> _EXERCISE_
Your task is to repeat the entries underneath exactly, minus the pictures.

Stored items from a collection:

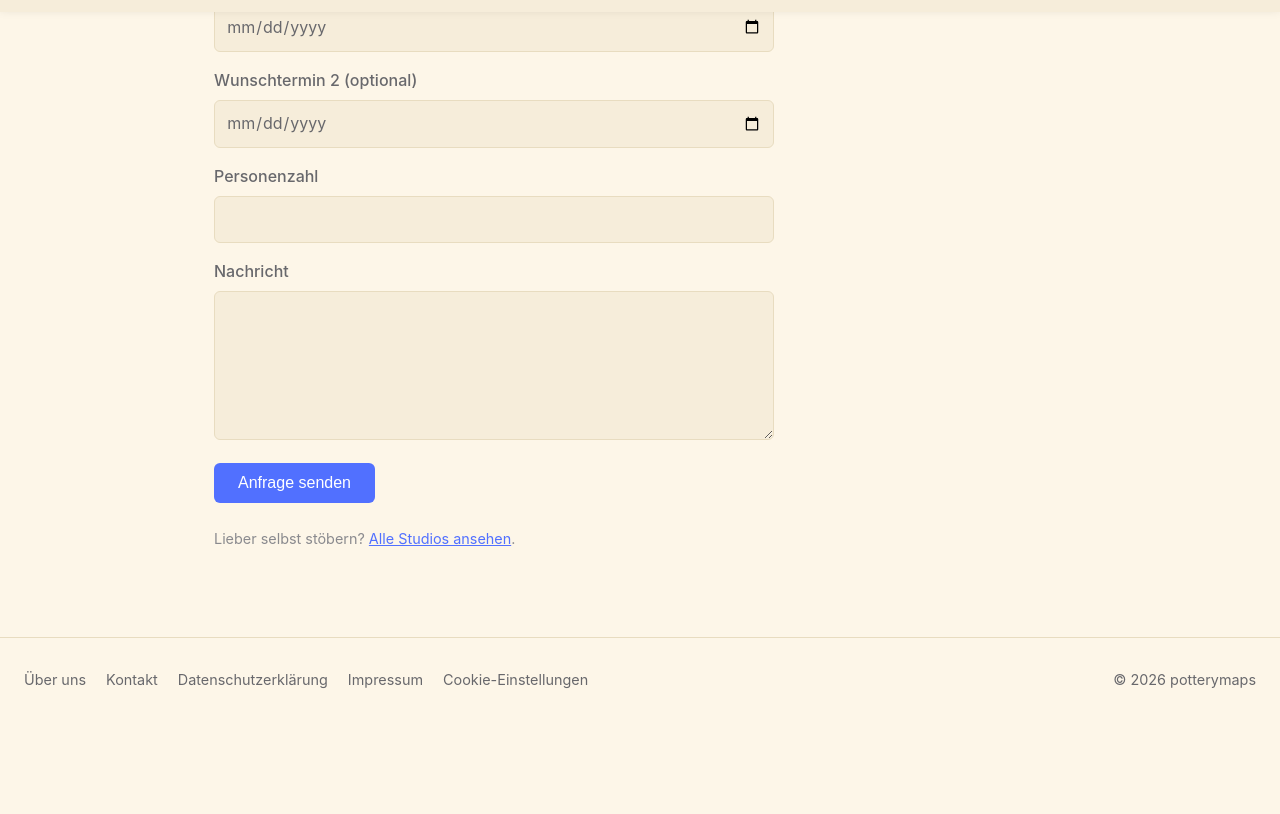
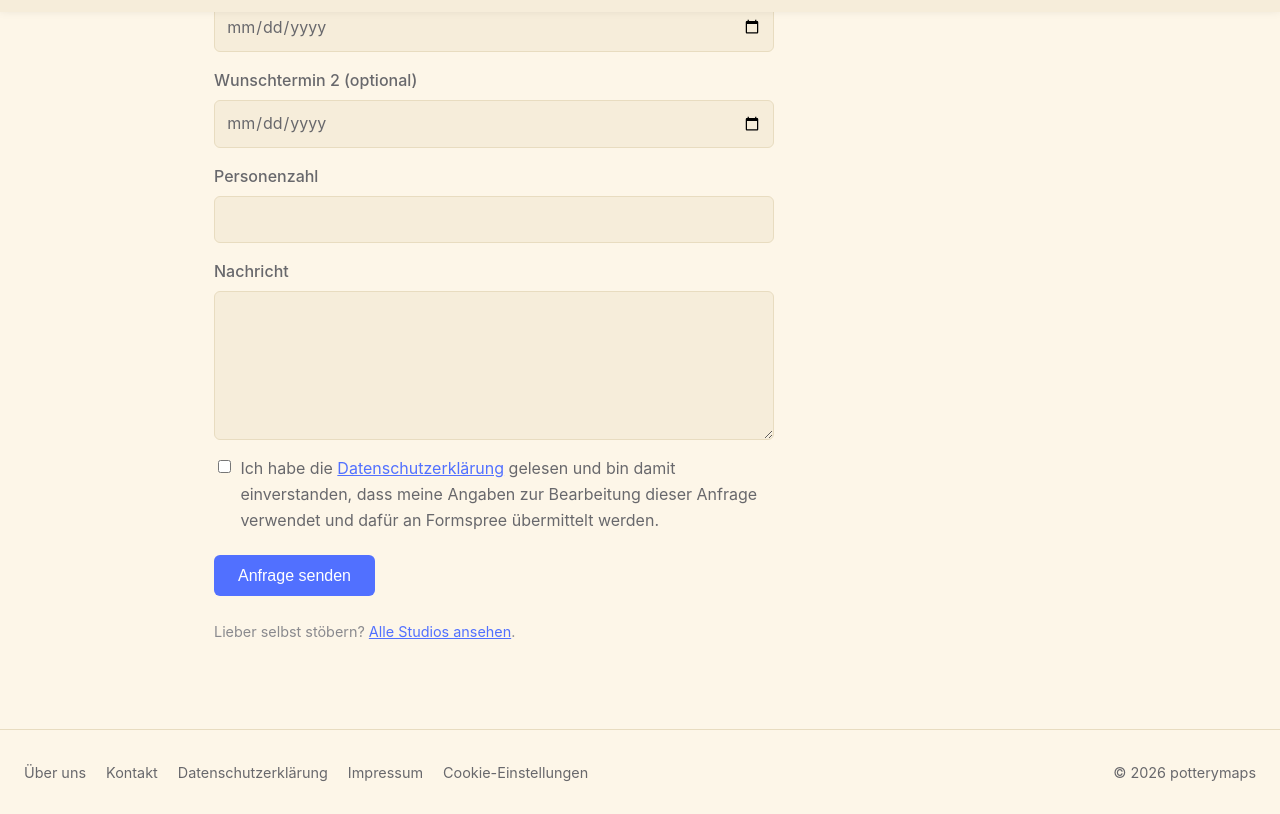
Before and after one commit to jjullianf/potterymaps, an Eleventy site: page site/grosse-anfrage.njk in a window 1280 px wide. Shown: the part 788-1602 px from the top of the page. Before the commit the page ends 1509 px from the top, so only its background shows below. Built offline with nearby package versions, Linux system fonts and the light colour scheme; Eleventy itself is replaced by a stand-in of ours; files that its build step writes are made by us from their sources; files whose address does not match are found by name.

Commit message:
Add DSGVO consent checkbox to the group-request form
Required checkbox linking to the Datenschutzerklärung, matching the
pattern already used on the Studio-eintragen form. Wrapped the label
text in a <span> and added a start-aligned layout variant, since the
existing .checkbox-option flex styling (built for short one-line
labels) broke the wrapping for this longer, link-containing text.

Co-Authored-By: Claude Sonnet 5 <noreply@anthropic.com>

```diff
--- a/site/css/style.css
+++ b/site/css/style.css
@@ -453,6 +453,8 @@ h1, h2 { font-family: var(--font-display); font-weight: 600; color: var(--color-
   margin-top: 0.3rem;
 }
 .entry-form .checkbox-option { display: flex; align-items: center; gap: 0.4rem; font-weight: 400; }
+.entry-form .checkbox-option-consent { align-items: flex-start; }
+.entry-form .checkbox-option-consent input { margin-top: 0.2rem; }
 .entry-form .checkbox-option input { width: auto; }
 .entry-form button {
   margin-top: 1rem;
--- a/site/grosse-anfrage.njk
+++ b/site/grosse-anfrage.njk
@@ -49,6 +49,11 @@
     <label for="a-message">Nachricht</label>
     <textarea id="a-message" name="message" rows="5" required></textarea>
 
+    <label class="checkbox-option checkbox-option-consent">
+      <input type="checkbox" id="a-consent" name="consent" required>
+      <span>Ich habe die <a href="/ch/datenschutz/" target="_blank">Datenschutzerklärung</a> gelesen und bin damit einverstanden, dass meine Angaben zur Bearbeitung dieser Anfrage verwendet und dafür an Formspree übermittelt werden.</span>
+    </label>
+
     <button type="submit">Anfrage senden</button>
     <p class="hint" id="form-error" hidden>Senden hat leider nicht geklappt. Bitte nochmal versuchen, oder direkt an <a href="mailto:info@potterymaps.com">info@potterymaps.com</a> schreiben.</p>
   </form>
```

> _WRITTEN SOLUTION_
Before and after one commit to jjullianf/potterymaps, an Eleventy site: page site/grosse-anfrage.njk in a window 1280 px wide. Shown: the part 788-1602 px from the top of the page. Before the commit the page ends 1509 px from the top, so only its background shows below. Built offline with nearby package versions, Linux system fonts and the light colour scheme; Eleventy itself is replaced by a stand-in of ours; files that its build step writes are made by us from their sources; files whose address does not match are found by name.

Commit message:
Add DSGVO consent checkbox to the group-request form
Required checkbox linking to the Datenschutzerklärung, matching the
pattern already used on the Studio-eintragen form. Wrapped the label
text in a <span> and added a start-aligned layout variant, since the
existing .checkbox-option flex styling (built for short one-line
labels) broke the wrapping for this longer, link-containing text.

Co-Authored-By: Claude Sonnet 5 <noreply@anthropic.com>

```diff
--- a/site/css/style.css
+++ b/site/css/style.css
@@ -453,6 +453,8 @@ h1, h2 { font-family: var(--font-display); font-weight: 600; color: var(--color-
   margin-top: 0.3rem;
 }
 .entry-form .checkbox-option { display: flex; align-items: center; gap: 0.4rem; font-weight: 400; }
+.entry-form .checkbox-option-consent { align-items: flex-start; }
+.entry-form .checkbox-option-consent input { margin-top: 0.2rem; }
 .entry-form .checkbox-option input { width: auto; }
 .entry-form button {
   margin-top: 1rem;
--- a/site/grosse-anfrage.njk
+++ b/site/grosse-anfrage.njk
@@ -49,6 +49,11 @@
     <label for="a-message">Nachricht</label>
     <textarea id="a-message" name="message" rows="5" required></textarea>
 
+    <label class="checkbox-option checkbox-option-consent">
+      <input type="checkbox" id="a-consent" name="consent" required>
+      <span>Ich habe die <a href="/ch/datenschutz/" target="_blank">Datenschutzerklärung</a> gelesen und bin damit einverstanden, dass meine Angaben zur Bearbeitung dieser Anfrage verwendet und dafür an Formspree übermittelt werden.</span>
+    </label>
+
     <button type="submit">Anfrage senden</button>
     <p class="hint" id="form-error" hidden>Senden hat leider nicht geklappt. Bitte nochmal versuchen, oder direkt an <a href="mailto:info@potterymaps.com">info@potterymaps.com</a> schreiben.</p>
   </form>
```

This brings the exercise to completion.